A brilliant, gritty noir with great and memorable production values. Sets out to document the destruction and self-destruction of these obsessed lovers and accomplishes its goal masterfully to the tune of that glorious Victor Young ballad, "Mad About You" whose sweet, yearning ardor works in ironic counterpoint with the crime-spree callousness of the principals. A truly great film.
- Dashiell Barnes
An amazingly made thriller. Dall is good as a disturbed gun- nut, but he's weak when compared to the crazed Cummins as his wife. The two have great chemistry, even when performing suprisingly startling scenes, we shake when we see the two armed in front of people. A frequently under- rated bur gleeful crime spree film. I give it a 3.5/5.
This movie is great!! I wasn't sure when I started to watch it since I didn't know the actors,but am I glad I watched!! this movie is so much fun,just what we have come to love about TCM, I will buy the Film Noir collection that has this film. I hope TCm shows this again soon & it definitly should be on everybody's list of movies to check out,its great!!
Gun Crazy, 1950
Loved this movie and dont why I've never heard of it before--but movies like this are why I watch TCM !!! A great movie for old car buffs with its massive amount of vehicles and great street scenes. Had unique camera work, well directed with good story pace. Please show it again soon !!
Gun Crazy - Thanks TCM!
"Gun Crazy" is another example of why I love T.C.M. I can't imagine any other entity on television where I would be able to see it. The story, performances and imagery are far superior to most lower budget crime dramas that I have seen. My favorite Film Noir movie is, "Born To Kill", albeit because it is so over the top. In contrast, I found John Dall's portrayal of a lovestruck man who tries desperately to keep his lady, as quite believable. The story keeps from becoming predictable, thus, I was riveted while watching, "Gun Crazy". The code restraints of the time did not hamper that in certain ways, happily. Thank you, Turner Classic Movies, for keeping films such as this from becoming lost forever!

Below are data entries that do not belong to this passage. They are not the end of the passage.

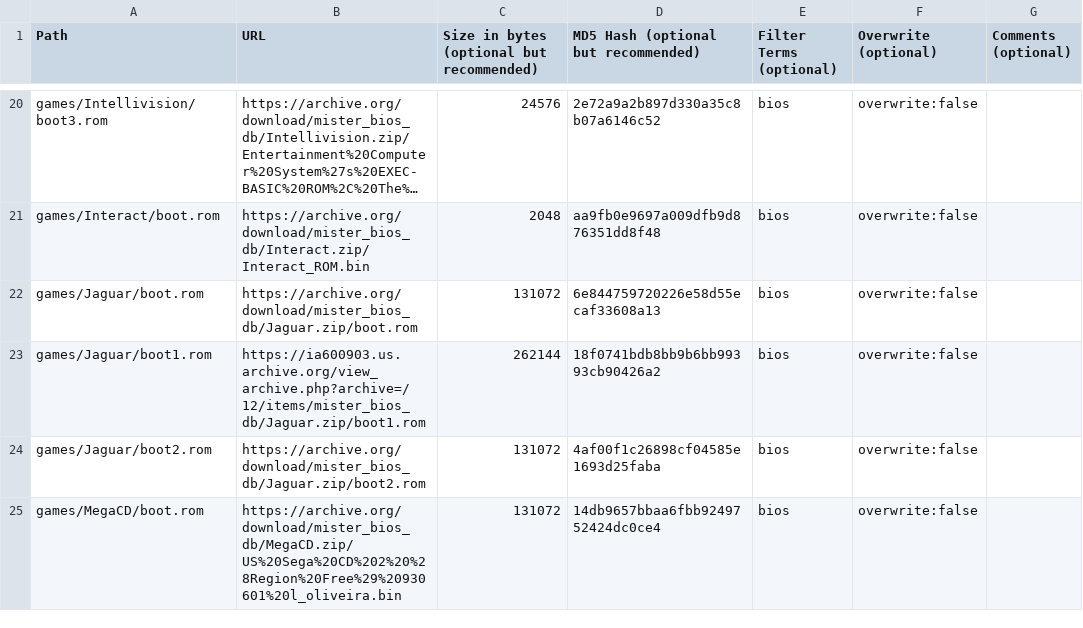
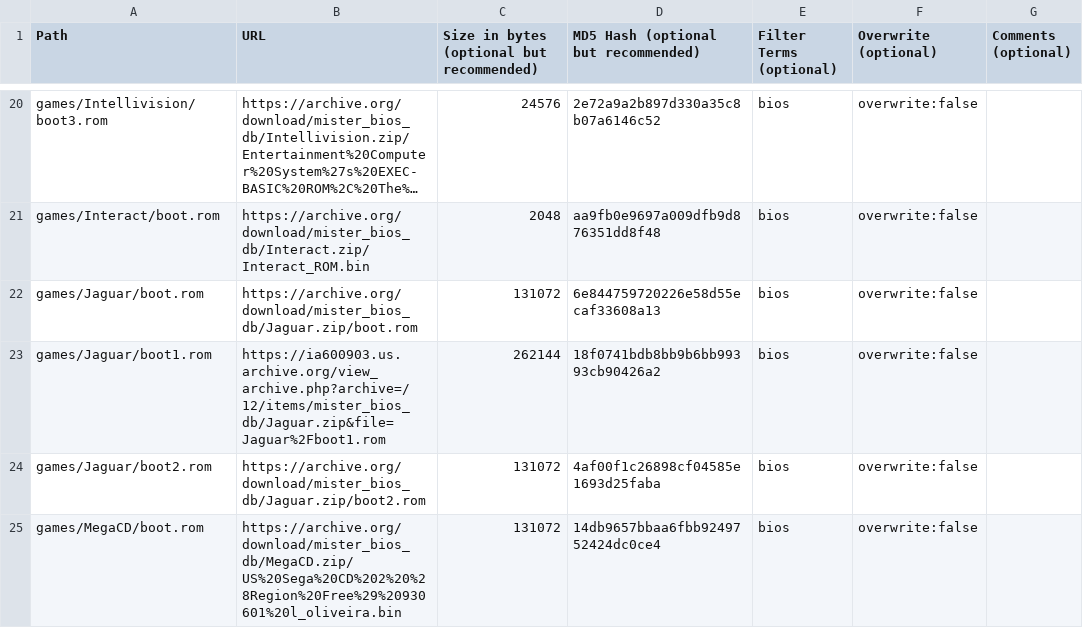
Before and after one commit to ajgowans/BiosDB_MiSTer, a CSV file: external_files.csv, drawn as a sheet; only a part is shown, gaps mark what is left out; long unchanged cells end in ….

Commit message:
Update external_files.csv

```diff
--- a/external_files.csv
+++ b/external_files.csv
@@ -22,3 +22,3 @@ games/Interact/boot.rom,https://archive.org/download/mister_bios_db/Interact.zip
 games/Jaguar/boot.rom,https://archive.org/download/mister_bios_db/Jaguar.zip/boot.rom,131072,6e844759720226e58d55ecaf33608a13,bios,overwrite:false,
-games/Jaguar/boot1.rom,https://ia600903.us.archive.org/view_archive.php?archive=/12/items/mister_bios_db/Jaguar.zip/boot1.rom,262144,18f0741bdb8bb9b6bb99393cb90426a2,bios,overwrite:false,
+games/Jaguar/boot1.rom,https://ia600903.us.archive.org/view_archive.php?archive=/12/items/mister_bios_db/Jaguar.zip&file=Jaguar%2Fboot1.rom,262144,18f0741bdb8bb9b6bb99393cb90426a2,bios,overwrite:false,
 games/Jaguar/boot2.rom,https://archive.org/download/mister_bios_db/Jaguar.zip/boot2.rom,131072,4af00f1c26898cf04585e1693d25faba,bios,overwrite:false,
```
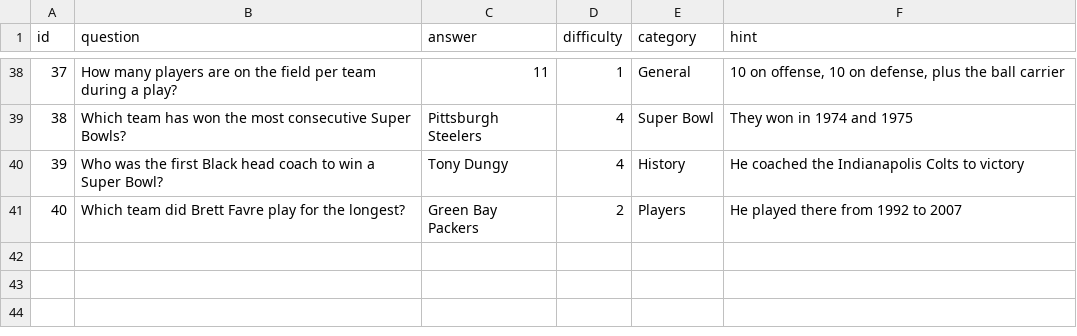
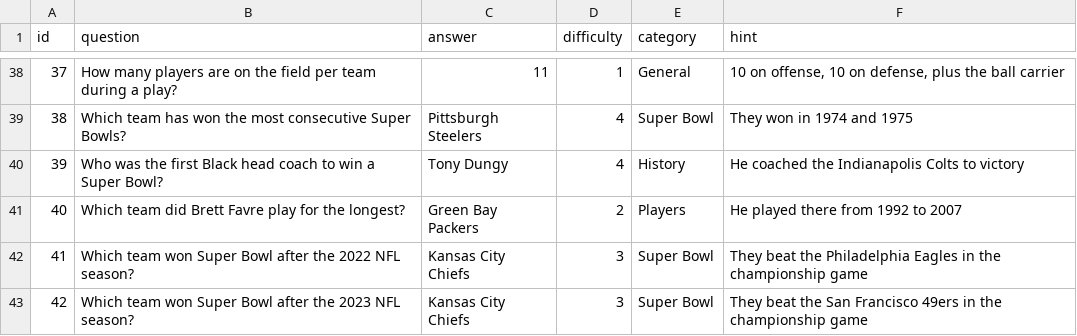
Before and after one commit to JTrust-Process/NFL-Trivia, a CSV file: data/nfl_trivia.csv, drawn as a sheet; only a part is shown, gaps mark what is left out; the diff names each change by its address in the sheet, - before the commit and + after, or states it on an @@ line.

```diff
--- a/data/nfl_trivia.csv
+++ b/data/nfl_trivia.csv
+row 42: 41 | Which team won Super Bowl after the 2022 NFL season? | Kansas City Chiefs | 3 | Super Bowl | They beat the Philadelphia Eagles in the championship game
+row 43: 42 | Which team won Super Bowl after the 2023 NFL season? | Kansas City Chiefs | 3 | Super Bowl | They beat the San Francisco 49ers in the championship game
```
Also changed, not shown: 11 other files.
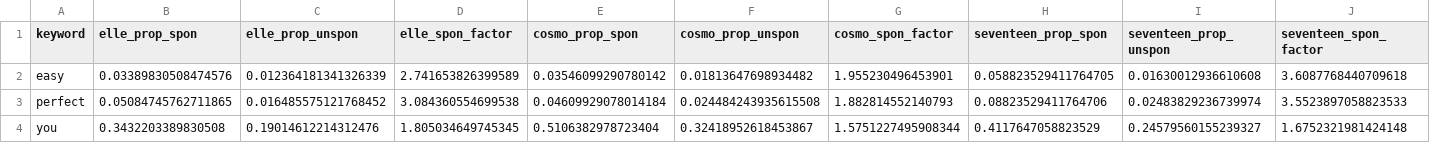
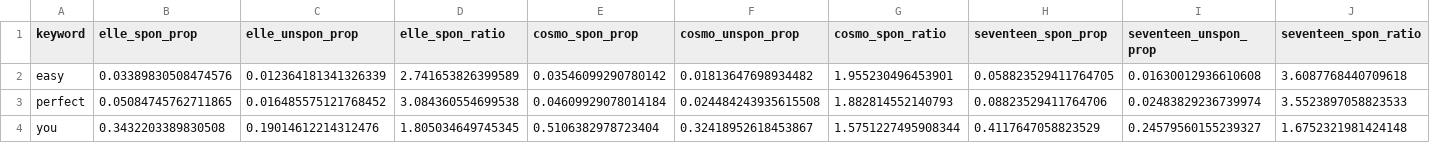
Before and after one commit to cassandrakane/online-beauty-language, a TSV file: data/spon/all_beauty_headline_keyword_sponsors.tsv, drawn as a sheet; only a part is shown; the diff covers the shown part only; the diff names each change by its address in the sheet, - before the commit and + after, or states it on an @@ line.

Commit message:
add sponsored word freq charts to site

```diff
--- a/data/spon/all_beauty_headline_keyword_sponsors.tsv
+++ b/data/spon/all_beauty_headline_keyword_sponsors.tsv
-B1: elle_prop_spon
+B1: elle_spon_prop
-C1: elle_prop_unspon
+C1: elle_unspon_prop
-D1: elle_spon_factor
+D1: elle_spon_ratio
-E1: cosmo_prop_spon
+E1: cosmo_spon_prop
-F1: cosmo_prop_unspon
+F1: cosmo_unspon_prop
-G1: cosmo_spon_factor
+G1: cosmo_spon_ratio
-H1: seventeen_prop_spon
+H1: seventeen_spon_prop
-I1: seventeen_prop_unspon
+I1: seventeen_unspon_prop
-J1: seventeen_spon_factor
+J1: seventeen_spon_ratio
```
Also changed, not shown: 3 edited cells elsewhere in this file, 4 other files.
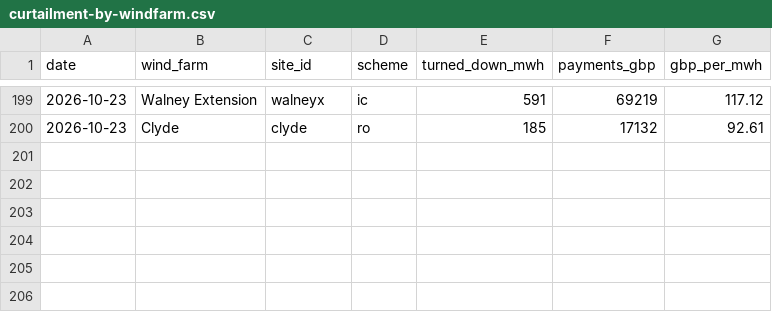
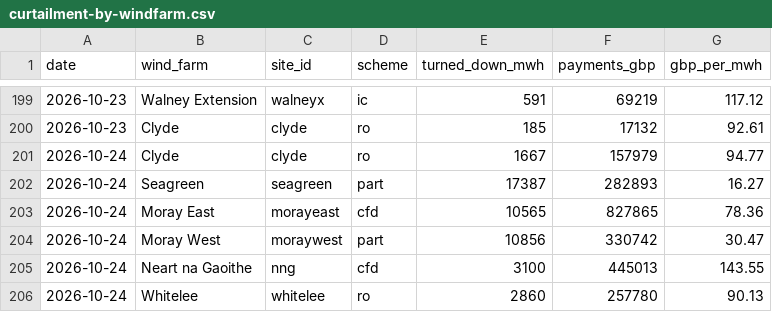
Before and after one commit to Delwyno/The-UK-Power-Flow-Llif-Pwer-y-DU, a CSV file: data/open/curtailment-by-windfarm.csv, drawn as a sheet; only a part is shown, gaps mark what is left out; the diff names each change by its address in the sheet, - before the commit and + after, or states it on an @@ line.

```diff
--- a/data/open/curtailment-by-windfarm.csv
+++ b/data/open/curtailment-by-windfarm.csv
+row 201: 2026-10-24 | Clyde | clyde | ro | 1667 | 157979 | 94.77
+row 202: 2026-10-24 | Seagreen | seagreen | part | 17387 | 282893 | 16.27
+row 203: 2026-10-24 | Moray East | morayeast | cfd | 10565 | 827865 | 78.36
+row 204: 2026-10-24 | Moray West | moraywest | part | 10856 | 330742 | 30.47
+row 205: 2026-10-24 | Neart na Gaoithe | nng | cfd | 3100 | 445013 | 143.55
+row 206: 2026-10-24 | Whitelee | whitelee | ro | 2860 | 257780 | 90.13
```
Also changed, not shown: data/open/costs-daily.csv, data/open/costs-hourly.csv, 18 other files.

Obscure Film Noir Classic
- Bruce Reber
I saw that "Gun Crazy" was scheduled to air on TCM 7/14/10 and I knew that I just had to see it. If I have ever seen it I can't remember when or where. It's a powerful story about two young lovers who embark on a life of crime, and is very similar to another film "They Live By Night", directed by Nicholas Ray, with Farley Granger and Cathy O'Donnell, which came out about the same time as "Gun Crazy", starring John Dall and Peggy Cummins. They are both excellent in their roles as two different characters; Dall, who although he has an obsession with guns despises violence and killing; and Cummins, the girl who wants lots of money and life in the fast lane. They both end up paying the price for the life they have chosen and meet a tragic end. I have seen John Dall in two other films-"The Corn Is Green" co-starring with Bette Davis and Alfred Hitchcock's classic thriller "Rope" co-starring with James Stewart and Farley Granger, and he is very good in "Gun Crazy". I also knew little about the films of director Joseph H. Lewis, but he did an excellent job with "Gun Crazy". I recommend this film noir gem to anyone who is a fan of the genre, which I am. Four Stars!Crazy".
I'm Crazy for "Gun Crazy"!

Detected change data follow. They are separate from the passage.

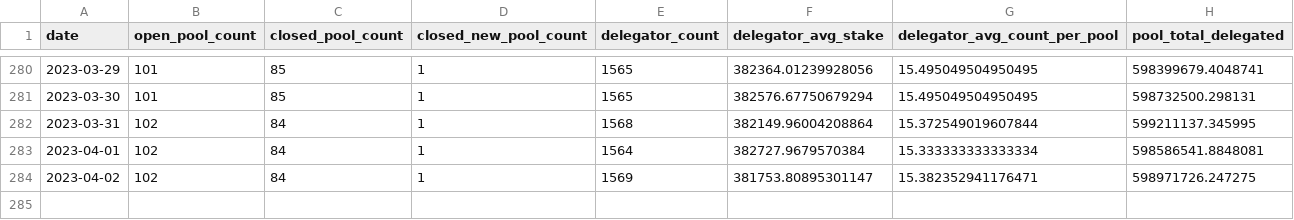
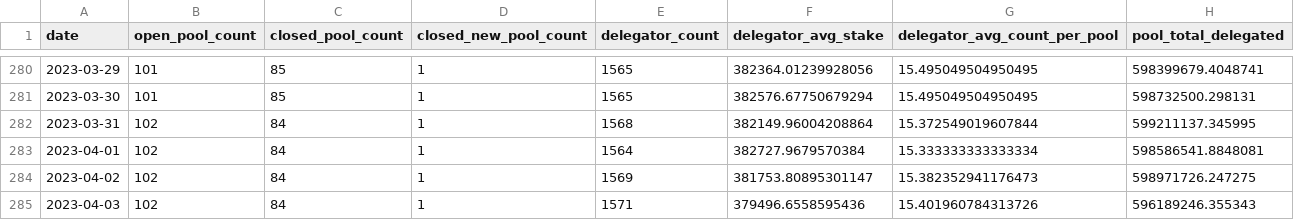
Before and after one commit to sderuiter/concordium-network-statistics, a CSV file: network-ccd-classified-pools.csv, drawn as a sheet; only a part is shown, gaps mark what is left out.

```diff
--- a/network-ccd-classified-pools.csv
+++ b/network-ccd-classified-pools.csv
@@ -283,2 +283,3 @@ date,open_pool_count,closed_pool_count,closed_new_pool_count,delegator_count,del
 2023-04-01,102,84,1,1564,382727.9679570384,15.333333333333334,598586541.8848081
-2023-04-02,102,84,1,1569,381753.80895301147,15.382352941176471,598971726.247275
+2023-04-02,102,84,1,1569,381753.80895301147,15.382352941176473,598971726.247275
+2023-04-03,102,84,1,1571,379496.6558595436,15.401960784313726,596189246.355343
```
Also changed, not shown: blocks_at_end_of_day.csv, network-ccd-classified.csv, 23 other files.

"Gun Crazy" is better than any recent release and is one of the best thrillers I've ever seen;it stands the test of time and gives Alfred Hitchcock a run for his money. Not only is "Gun Crazy" full of suspense but it is also takes the viewer on a mental roller coaster as the character's actions and the plot itself stems from complex childhood neuroses. The script is extremely well-written and the director gets the best, most emotionally-potent and true performances from the actors.